## [WORK REQUIRED]
Each entry below should appear again exactly as written, without pictures.
⁂
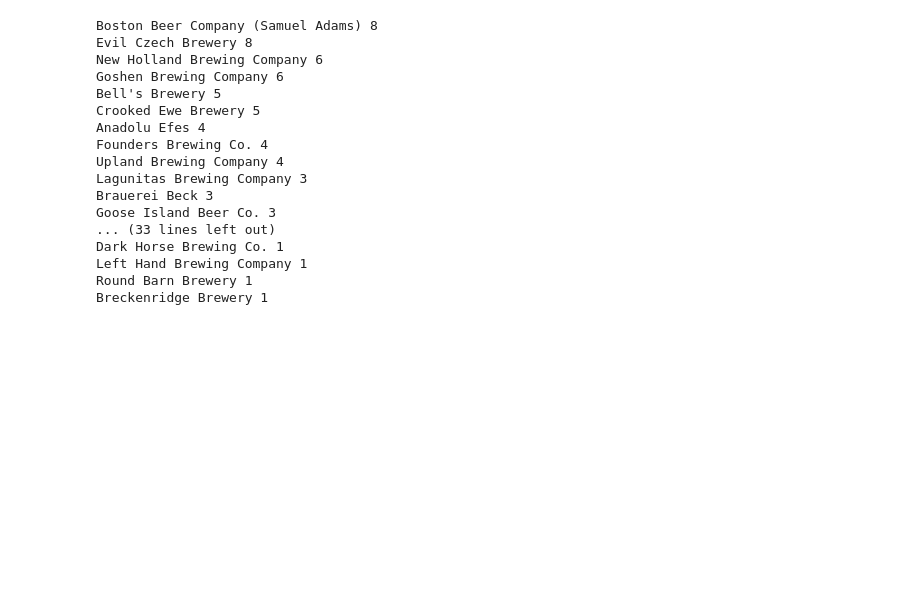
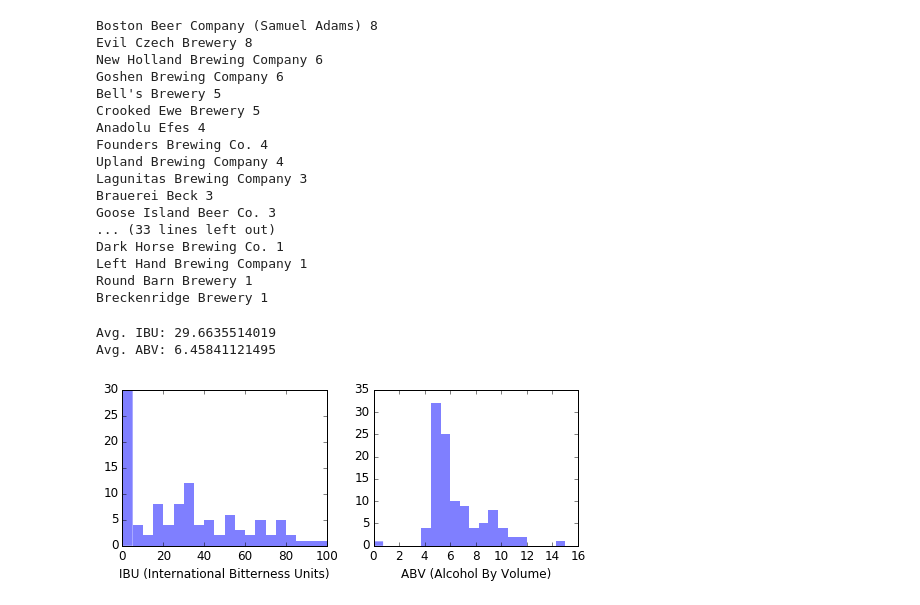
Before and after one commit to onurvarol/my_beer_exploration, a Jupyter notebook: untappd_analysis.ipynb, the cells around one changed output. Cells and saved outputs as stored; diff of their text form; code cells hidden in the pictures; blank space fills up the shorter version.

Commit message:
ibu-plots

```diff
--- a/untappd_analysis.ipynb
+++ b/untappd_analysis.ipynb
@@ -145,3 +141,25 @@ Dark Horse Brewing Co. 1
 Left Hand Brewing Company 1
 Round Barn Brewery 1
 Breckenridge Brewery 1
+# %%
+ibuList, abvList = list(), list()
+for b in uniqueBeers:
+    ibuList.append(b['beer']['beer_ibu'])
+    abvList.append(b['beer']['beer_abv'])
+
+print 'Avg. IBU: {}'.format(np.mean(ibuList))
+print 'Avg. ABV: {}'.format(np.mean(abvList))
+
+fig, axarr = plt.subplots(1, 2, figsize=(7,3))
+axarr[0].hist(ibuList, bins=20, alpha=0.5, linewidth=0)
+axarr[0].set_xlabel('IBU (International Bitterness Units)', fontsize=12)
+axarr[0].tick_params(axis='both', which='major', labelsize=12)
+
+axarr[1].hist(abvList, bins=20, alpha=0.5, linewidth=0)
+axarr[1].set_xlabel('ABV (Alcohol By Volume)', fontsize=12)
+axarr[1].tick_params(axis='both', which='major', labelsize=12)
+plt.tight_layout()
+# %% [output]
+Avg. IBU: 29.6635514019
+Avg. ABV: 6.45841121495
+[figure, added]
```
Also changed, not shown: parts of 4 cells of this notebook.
⁂
## [TASK OUTPUT]
Before and after one commit to onurvarol/my_beer_exploration, a Jupyter notebook: untappd_analysis.ipynb, the cells around one changed output. Cells and saved outputs as stored; diff of their text form; code cells hidden in the pictures; blank space fills up the shorter version.

Commit message:
ibu-plots

```diff
--- a/untappd_analysis.ipynb
+++ b/untappd_analysis.ipynb
@@ -145,3 +141,25 @@ Dark Horse Brewing Co. 1
 Left Hand Brewing Company 1
 Round Barn Brewery 1
 Breckenridge Brewery 1
+# %%
+ibuList, abvList = list(), list()
+for b in uniqueBeers:
+    ibuList.append(b['beer']['beer_ibu'])
+    abvList.append(b['beer']['beer_abv'])
+
+print 'Avg. IBU: {}'.format(np.mean(ibuList))
+print 'Avg. ABV: {}'.format(np.mean(abvList))
+
+fig, axarr = plt.subplots(1, 2, figsize=(7,3))
+axarr[0].hist(ibuList, bins=20, alpha=0.5, linewidth=0)
+axarr[0].set_xlabel('IBU (International Bitterness Units)', fontsize=12)
+axarr[0].tick_params(axis='both', which='major', labelsize=12)
+
+axarr[1].hist(abvList, bins=20, alpha=0.5, linewidth=0)
+axarr[1].set_xlabel('ABV (Alcohol By Volume)', fontsize=12)
+axarr[1].tick_params(axis='both', which='major', labelsize=12)
+plt.tight_layout()
+# %% [output]
+Avg. IBU: 29.6635514019
+Avg. ABV: 6.45841121495
+[figure, added]
```
Also changed, not shown: parts of 4 cells of this notebook.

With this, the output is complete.